When, therefore, and early lawmaker, of Massachusetts, declared his detestation of religious toleration, and stigmatized a country filled with different sects as a "hell above ground," he spoke as an Englishman, not as a Puritan, for his co-religionists in Holland held no such opinions. He uttered the pervading sentiment not only of New England, but of Old England as well. Other sects there agreed with him as to his text, however they might differ as to the application. The Churchman in Virginia was as loud in demands for an established creed, in accordance with his views, as was the Puritan of New England. Although the Catholic proprietor of Maryland extended toleration to all religions, when other sects gained the strength they persecuted those of his own faith. In grand contract with this pervading intolerance was the higher civilization of the Hollanders.

The rebuke given by the directors to one of the governors, who was inclined to persecute the Quakers, is a clear and beautiful illustration of their sentiments: "Let every one remain free as long as he is modes, moderate, his political conduct irreproachable, and as long as he does not offend others or oppose the government. This maxim of moderation has always been the guide of our magistrates in this city (Amsterdam), and the consequence has been that people have flocked from every land to this Asylum. Tread, then, in their steps, and we doubt not you will be blest."

Honor To The Fathers.

At this day in our Union religious intolerance has lost its worst aspects, but it is still our duty to honor the founders of our State in the same loyal spirit which animates the citizens of other sections, when they speak of the virtues of their fathers. This day is more sacred with us as it gives due honor to a people who have lost their control here, and their superior power elsewhere. Our tributes cannot be charged to pride of birth, for but few of our people are of Holland lineage. The writer is proud of his New England descent. Liberal and enlightened sentiments now pervade our land. A people made up of all nationalities cannot long retain provincial views and prejudices. These are fast dying out, even in those States which are one side of the great currents of human movements which are filling our country with a vast and varied population.

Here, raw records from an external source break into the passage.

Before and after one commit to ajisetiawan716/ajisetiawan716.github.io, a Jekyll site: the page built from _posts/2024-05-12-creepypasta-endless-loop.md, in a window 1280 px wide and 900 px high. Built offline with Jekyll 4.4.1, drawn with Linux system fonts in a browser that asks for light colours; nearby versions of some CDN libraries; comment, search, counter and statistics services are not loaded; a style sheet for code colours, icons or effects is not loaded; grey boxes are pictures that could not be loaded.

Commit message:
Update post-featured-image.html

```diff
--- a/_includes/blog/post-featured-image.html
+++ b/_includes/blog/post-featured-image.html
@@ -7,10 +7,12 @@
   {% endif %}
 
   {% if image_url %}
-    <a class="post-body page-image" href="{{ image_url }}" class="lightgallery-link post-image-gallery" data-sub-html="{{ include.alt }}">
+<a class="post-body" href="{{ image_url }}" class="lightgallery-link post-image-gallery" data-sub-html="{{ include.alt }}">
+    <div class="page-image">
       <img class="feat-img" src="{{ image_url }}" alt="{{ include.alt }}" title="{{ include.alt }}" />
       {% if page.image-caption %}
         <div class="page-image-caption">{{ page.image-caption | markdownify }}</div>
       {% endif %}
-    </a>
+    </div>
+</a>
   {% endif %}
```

May we not fairly claim that the policy of the men of New York, before and since the Revolution, has done much to give our country the benefit of all forms of civilization, and the vigor and liberality which spring from intercourse among those who look upon social and political problems from different standpoints?

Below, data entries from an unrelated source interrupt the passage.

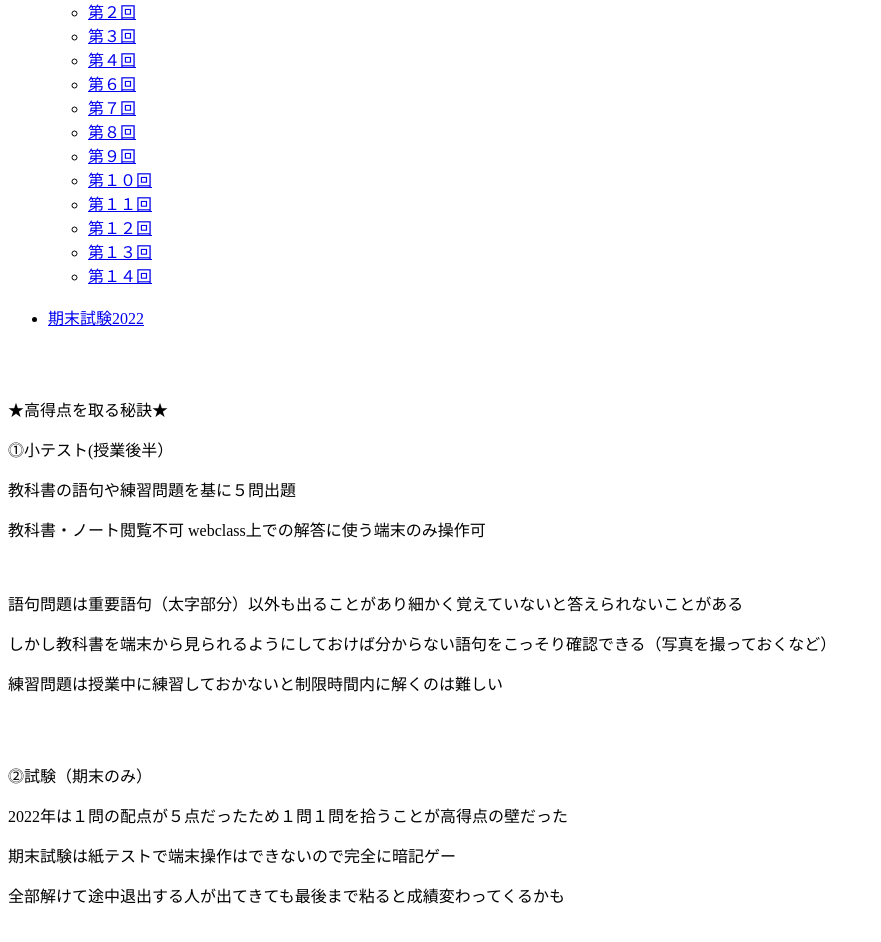
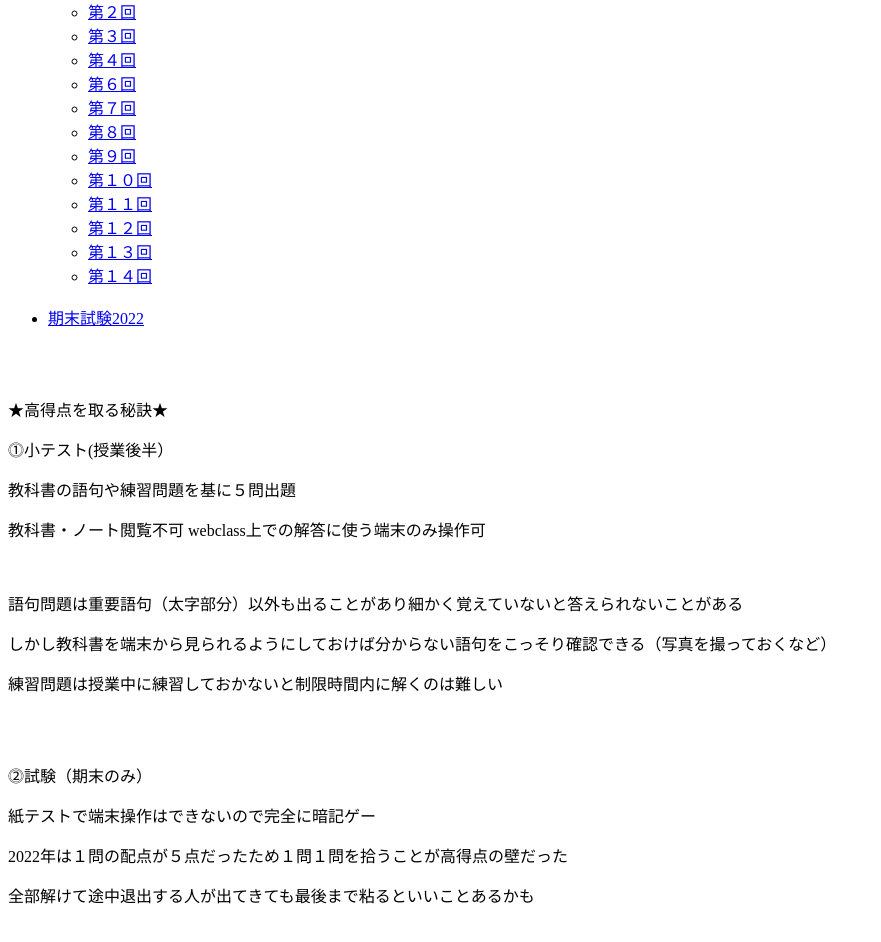
Before and after one commit to jackdawson0410/sample20, a plain HTML site: page index.html in a window 1280 px wide. Shown: the part 124-1066 px from the top of the page, without its empty margins (0-881 px from the left). Drawn offline with Linux system fonts and the light colour scheme.

Commit message:
Update index.html

```diff
--- a/index.html
+++ b/index.html
@@ -39,9 +39,9 @@
 	<br>
 	<br>
 	<p>⓶試験（期末のみ）</p>
+	<p>紙テストで端末操作はできないので完全に暗記ゲー</p>
 	<p>2022年は１問の配点が５点だったため１問１問を拾うことが高得点の壁だった</p>
-	<p>期末試験は紙テストで端末操作はできないので完全に暗記ゲー</p>
-	<p>全部解けて途中退出する人が出てきても最後まで粘ると成績変わってくるかも</p>
+	<p>全部解けて途中退出する人が出てきても最後まで粘るといいことあるかも</p>
 	<br>
 	<br>
 	<br>
```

As its legislative halls and its judicial tribunals have at all times been controlled by those of different European lineage, and its laws and jurisprudence have from the first been in harmony with the interests and wants of the States which have come into existence since our Union was formed, New York, for these reasons, has exerted a great influence upon the political organizations, the legislation and the jurisprudence of a large portion of our country.
I am truly yours, etc.,
Horatio Seymour.

The following was read, from Chief Judge Church;
Albion, July 19, 1877.
My Dear Judge -- I regret that I shall be unable to attend the Centennial Celebration at your place, but I am gratified that it promises to be a success, as I sincerely hop it may be. A strict and rigid observance of written constitutions is indispensable to the perpetuation of free government, and the occasion will furnish a favorable opportunity of impressing this sentiment upon the people.
Yours truly,
Hon. T. R. Westbrook S.E. Church.
Letters were also read from President Hayes, William M. Evarts, Francis Kernan, Governor Robinson, General Dix and others.
In the evening a grand display of fireworks was made.

Copyright 1998, -- 2003. Berry Enterprises. All rights reserved. All items on the site are copyrighted. While we welcome you to use the information provided on this web site by copying it, or downloading it; this information is copyrighted and not to be reproduced for distribution, sale, or profit.

Contents Introduction Links Home